Chemical mediated depolymerization of cotton cellulose for the understanding of non-enzymatic fungal decay
A C Steenkjær Hastrup, B Jensen, F Green III

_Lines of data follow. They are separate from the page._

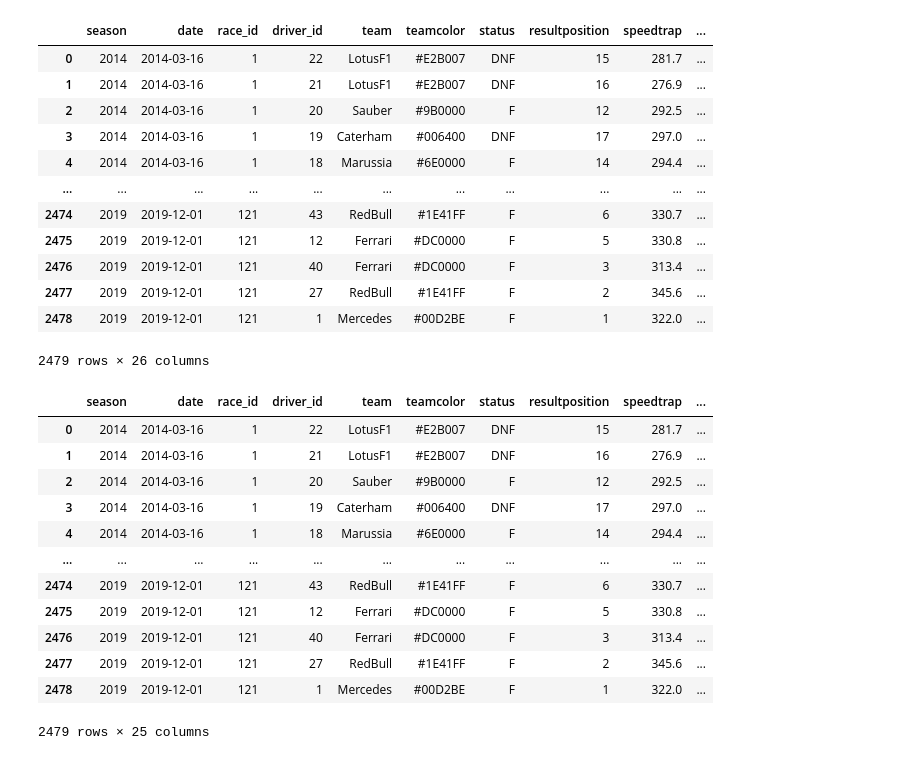
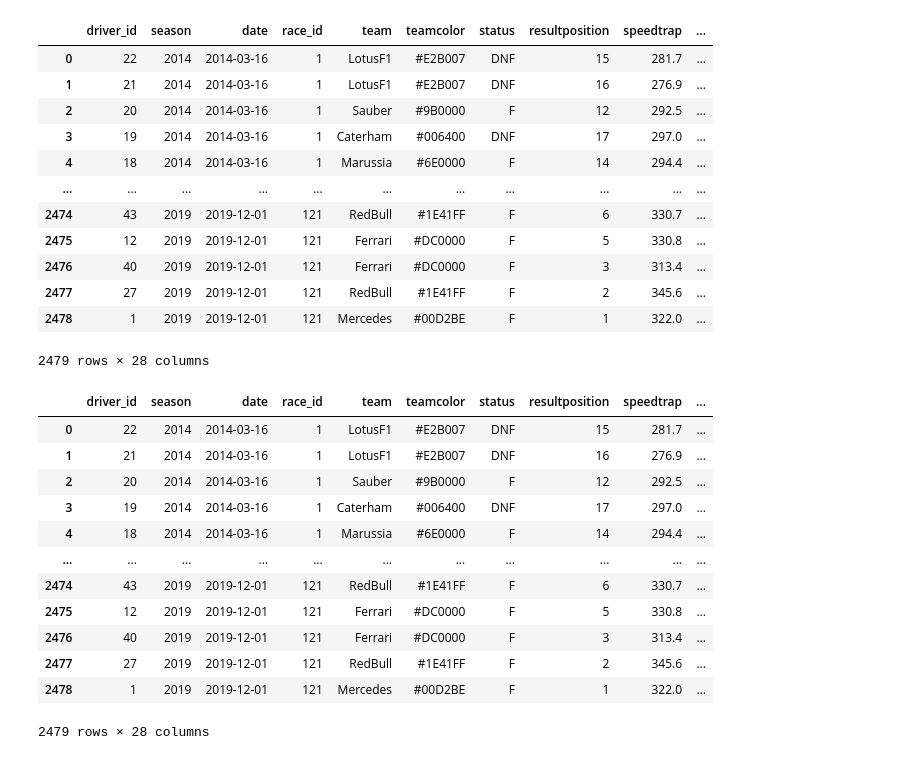
Before and after one commit to 31573/Dr.John, a Jupyter notebook: jupyter_notebooks/race_location_weather_to_json.ipynb, the cells around one changed output. Saved outputs shown, nothing was run; the diff lists cells and outputs as text; code cells hidden in the pictures.

```diff
--- a/jupyter_notebooks/race_location_weather_to_json.ipynb
+++ b/jupyter_notebooks/race_location_weather_to_json.ipynb
@@ -11,22 +11,22 @@ import json
 [interactive output not drawn]
 # %%
 # Store filepath in a variable
-race_location_weather_path = "data/race_location_weather.csv"
+race_loc_wea_ret_path = "../data/race_loc_wea_ret.csv"
 # %%
 # Read our data file with the Pandas library
-race_location_weather_df = pd.read_csv(race_location_weather_path)
-race_location_weather_df
+race_loc_wea_ret_df = pd.read_csv(race_loc_wea_ret_path)
+race_loc_wea_ret_df
 # %% [output]
-|  | season | date | race_id | driver_id | team | teamcolor | status | resultposition | speedtrap | ... |
-| 0 | 2014 | 2014-03-16 | 1 | 22 | LotusF1 | #E2B007 | DNF | 15 | 281.7 | ... |
-| 1 | 2014 | 2014-03-16 | 1 | 21 | LotusF1 | #E2B007 | DNF | 16 | 276.9 | ... |
-| 2 | 2014 | 2014-03-16 | 1 | 20 | Sauber | #9B0000 | F | 12 | 292.5 | ... |
-| 3 | 2014 | 2014-03-16 | 1 | 19 | Caterham | #006400 | DNF | 17 | 297.0 | ... |
-| 4 | 2014 | 2014-03-16 | 1 | 18 | Marussia | #6E0000 | F | 14 | 294.4 | ... |
+|  | driver_id | season | date | race_id | team | teamcolor | status | resultposition | speedtrap | ... |
+| 0 | 22 | 2014 | 2014-03-16 | 1 | LotusF1 | #E2B007 | DNF | 15 | 281.7 | ... |
+| 1 | 21 | 2014 | 2014-03-16 | 1 | LotusF1 | #E2B007 | DNF | 16 | 276.9 | ... |
+| 2 | 20 | 2014 | 2014-03-16 | 1 | Sauber | #9B0000 | F | 12 | 292.5 | ... |
+| 3 | 19 | 2014 | 2014-03-16 | 1 | Caterham | #006400 | DNF | 17 | 297.0 | ... |
+| 4 | 18 | 2014 | 2014-03-16 | 1 | Marussia | #6E0000 | F | 14 | 294.4 | ... |
 | ... | ... | ... | ... | ... | ... | ... | ... | ... | ... | ... |
-| 2474 | 2019 | 2019-12-01 | 121 | 43 | RedBull | #1E41FF | F | 6 | 330.7 | ... |
-| 2475 | 2019 | 2019-12-01 | 121 | 12 | Ferrari | #DC0000 | F | 5 | 330.8 | ... |
-| 2476 | 2019 | 2019-12-01 | 121 | 40 | Ferrari | #DC0000 | F | 3 | 313.4 | ... |
-| 2477 | 2019 | 2019-12-01 | 121 | 27 | RedBull | #1E41FF | F | 2 | 345.6 | ... |
-| 2478 | 2019 | 2019-12-01 | 121 | 1 | Mercedes | #00D2BE | F | 1 | 322.0 | ... |
+| 2474 | 43 | 2019 | 2019-12-01 | 121 | RedBull | #1E41FF | F | 6 | 330.7 | ... |
+| 2475 | 12 | 2019 | 2019-12-01 | 121 | Ferrari | #DC0000 | F | 5 | 330.8 | ... |
+| 2476 | 40 | 2019 | 2019-12-01 | 121 | Ferrari | #DC0000 | F | 3 | 313.4 | ... |
+| 2477 | 27 | 2019 | 2019-12-01 | 121 | RedBull | #1E41FF | F | 2 | 345.6 | ... |
+| 2478 | 1 | 2019 | 2019-12-01 | 121 | Mercedes | #00D2BE | F | 1 | 322.0 | ... |
-2479 rows × 26 columns
+2479 rows × 28 columns
@@ -37,16 +35,16 @@ race_location_weather_df = race_location_weather_df.fillna('null')
 # %%
-race_location_weather_df
+race_loc_wea_ret_df
 # %% [output]
-|  | season | date | race_id | driver_id | team | teamcolor | status | resultposition | speedtrap | ... |
-| 0 | 2014 | 2014-03-16 | 1 | 22 | LotusF1 | #E2B007 | DNF | 15 | 281.7 | ... |
-| 1 | 2014 | 2014-03-16 | 1 | 21 | LotusF1 | #E2B007 | DNF | 16 | 276.9 | ... |
-| 2 | 2014 | 2014-03-16 | 1 | 20 | Sauber | #9B0000 | F | 12 | 292.5 | ... |
-| 3 | 2014 | 2014-03-16 | 1 | 19 | Caterham | #006400 | DNF | 17 | 297.0 | ... |
-| 4 | 2014 | 2014-03-16 | 1 | 18 | Marussia | #6E0000 | F | 14 | 294.4 | ... |
+|  | driver_id | season | date | race_id | team | teamcolor | status | resultposition | speedtrap | ... |
+| 0 | 22 | 2014 | 2014-03-16 | 1 | LotusF1 | #E2B007 | DNF | 15 | 281.7 | ... |
+| 1 | 21 | 2014 | 2014-03-16 | 1 | LotusF1 | #E2B007 | DNF | 16 | 276.9 | ... |
+| 2 | 20 | 2014 | 2014-03-16 | 1 | Sauber | #9B0000 | F | 12 | 292.5 | ... |
+| 3 | 19 | 2014 | 2014-03-16 | 1 | Caterham | #006400 | DNF | 17 | 297.0 | ... |
+| 4 | 18 | 2014 | 2014-03-16 | 1 | Marussia | #6E0000 | F | 14 | 294.4 | ... |
 | ... | ... | ... | ... | ... | ... | ... | ... | ... | ... | ... |
-| 2474 | 2019 | 2019-12-01 | 121 | 43 | RedBull | #1E41FF | F | 6 | 330.7 | ... |
-| 2475 | 2019 | 2019-12-01 | 121 | 12 | Ferrari | #DC0000 | F | 5 | 330.8 | ... |
-| 2476 | 2019 | 2019-12-01 | 121 | 40 | Ferrari | #DC0000 | F | 3 | 313.4 | ... |
-| 2477 | 2019 | 2019-12-01 | 121 | 27 | RedBull | #1E41FF | F | 2 | 345.6 | ... |
-| 2478 | 2019 | 2019-12-01 | 121 | 1 | Mercedes | #00D2BE | F | 1 | 322.0 | ... |
+| 2474 | 43 | 2019 | 2019-12-01 | 121 | RedBull | #1E41FF | F | 6 | 330.7 | ... |
+| 2475 | 12 | 2019 | 2019-12-01 | 121 | Ferrari | #DC0000 | F | 5 | 330.8 | ... |
+| 2476 | 40 | 2019 | 2019-12-01 | 121 | Ferrari | #DC0000 | F | 3 | 313.4 | ... |
+| 2477 | 27 | 2019 | 2019-12-01 | 121 | RedBull | #1E41FF | F | 2 | 345.6 | ... |
+| 2478 | 1 | 2019 | 2019-12-01 | 121 | Mercedes | #00D2BE | F | 1 | 322.0 | ... |
-2479 rows × 25 columns
+2479 rows × 28 columns
```
Also changed, not shown: parts of 8 cells of this notebook, 4 other files.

Small, low molecular weight non-enzymatic compounds have been linked to the early stages of brown rot decay as the enzymes involved with holocellulose degradation are found to be too large to penetrate the S3 layer of intact wood cells. The most pronounced of these which were analyzed in this study are hydrogen peroxide, iron, and oxalic. The compounds related to the Fenton reaction: the combination of hydrogen peroxide and iron caused marked lowering of the degree of polymerization in the cotton cellulose after treatment. This was the case for both iron ions; Fe3+ and Fe2+. A 10mM solution of oxalic acid also showed significant depolymerizing effect on cotton cellulose, whereas diluting the oxalic acid with sodium oxalate to obtain a pH gradient, showed that this decreased the effect reducing of oxalic acid. In addition an organic iron chelator, EDTA, was tested but was found to inhibit depolymerization when in solution with chemicals related to Fenton chemistry. Manganese was tested to see if other metals than iron could generate an significant impact on the degree of polymerization of cotton cellulose and the metal showed good depolymerizing properties as a substitute for iron. We conclude that low molecular weight metabolites are capable of effectively depolymerizing cellulose during incipient decay by brown-rot fungi.